Following the resurgence of the Black Lives Matter movement last year, brands were forced to take a stance against oppression that continues to target Black people. While many companies quietly fund scholarship funds and social justice programs, this era of civil unrest required a different response. This moment wasn’t just about providing people of color with job opportunities and access to higher education, but rather confronting and taking action to combat systemic racism. This gave businesses an opportunity to help address the problem.
In this day and age, a brand must be bold in order to grow. Remaining neutral on issues of equality and equity will eventually prove detrimental in an America that is becoming more diverse and a world that is becoming more connected. But how do you do this in an authentic way when your brand has never truly taken a stance on any issues that don’t directly impact its bottom line?
First, your company must identify a problem(s) even if it doesn’t affect you or your traditional target markets directly. You know what the problem is, but how is it going to be fixed? While there may be one simple solution, the complexity of implementing that solution is a real challenge. For instance, food insecurity affected nearly 25% of American households in 2020. If we’re strictly looking at the population under 18, that’s 13.9 million young people who aren’t getting enough to eat. The issue has e come to the forefront during the onset of the pandemic. There is no simple fix. However, there is an opportunity for businesses to step onto the right side of history.
While much philanthropy is done in relative silence, the work required to shift culture is not just about money but also about raising awareness. Because businesses in America have a larger platform than most individuals, they can affect change on a greater scale.

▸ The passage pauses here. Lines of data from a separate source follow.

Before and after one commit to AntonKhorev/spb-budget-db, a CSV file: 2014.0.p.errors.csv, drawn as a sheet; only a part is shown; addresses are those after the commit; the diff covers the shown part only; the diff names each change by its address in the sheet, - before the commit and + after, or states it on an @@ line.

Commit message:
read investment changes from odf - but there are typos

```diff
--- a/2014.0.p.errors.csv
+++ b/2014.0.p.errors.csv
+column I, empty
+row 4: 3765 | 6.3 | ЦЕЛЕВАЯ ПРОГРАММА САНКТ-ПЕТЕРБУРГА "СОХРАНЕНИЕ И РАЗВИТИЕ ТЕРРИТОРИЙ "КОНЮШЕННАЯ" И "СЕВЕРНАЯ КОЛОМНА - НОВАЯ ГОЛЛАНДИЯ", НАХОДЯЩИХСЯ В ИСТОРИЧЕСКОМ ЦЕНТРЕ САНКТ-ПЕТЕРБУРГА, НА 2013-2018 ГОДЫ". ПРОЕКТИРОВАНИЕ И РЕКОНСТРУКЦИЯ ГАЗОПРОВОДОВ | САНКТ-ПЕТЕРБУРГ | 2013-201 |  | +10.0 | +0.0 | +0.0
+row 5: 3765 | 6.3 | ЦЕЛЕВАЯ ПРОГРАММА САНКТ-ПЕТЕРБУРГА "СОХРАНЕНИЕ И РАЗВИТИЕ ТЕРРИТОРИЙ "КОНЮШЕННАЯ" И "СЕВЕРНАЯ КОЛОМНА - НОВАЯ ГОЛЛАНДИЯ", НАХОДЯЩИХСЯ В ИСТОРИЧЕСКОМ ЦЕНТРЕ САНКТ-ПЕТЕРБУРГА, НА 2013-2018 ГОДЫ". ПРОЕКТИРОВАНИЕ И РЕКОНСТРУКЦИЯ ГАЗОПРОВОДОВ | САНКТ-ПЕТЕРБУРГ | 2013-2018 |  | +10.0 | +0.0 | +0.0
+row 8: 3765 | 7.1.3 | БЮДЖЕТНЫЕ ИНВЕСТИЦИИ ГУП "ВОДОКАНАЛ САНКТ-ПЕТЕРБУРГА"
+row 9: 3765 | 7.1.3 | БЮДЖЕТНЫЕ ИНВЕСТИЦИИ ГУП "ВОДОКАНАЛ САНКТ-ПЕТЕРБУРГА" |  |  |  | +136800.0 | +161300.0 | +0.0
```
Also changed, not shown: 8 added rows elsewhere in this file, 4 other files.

So, when Joe’s Local Cup-A-Joe has “75¢ of this cup goes to ___” printed on the cup sleeve, it raises awareness, starts conversations, and brings in business from those who want to support the cause.
The problem has been identified. The awareness has been brought. The support, pledged. What else is there to do? Follow through.
Since George Floyd was murdered in May of 2020, corporate America has pledged $50 million toward supporting racial justice. This money, of course, will not be dispersed all at once, but, in many cases, over the next decade, according to The Washington Post.
Additionally, many brands have worked to elevate Black and brown voices within their company, seemingly encouraging more authentic engagements that are not centered on making White people comfortable but, instead, truly seeking out diverse perspectives and people.
Today, as we imagine a better, more inclusive America, we expect the brands we support to have not only a financially philanthropic arm but a philanthropic arm with a lens specifically focused on creating a level playing field.
Our nation is maturing and, in order to evolve, you must lean into uncomfortable situations. Do it authentically and the return on your investment, while it might not be seen immediately, will be seen in that longevity comes with a supportive customer base.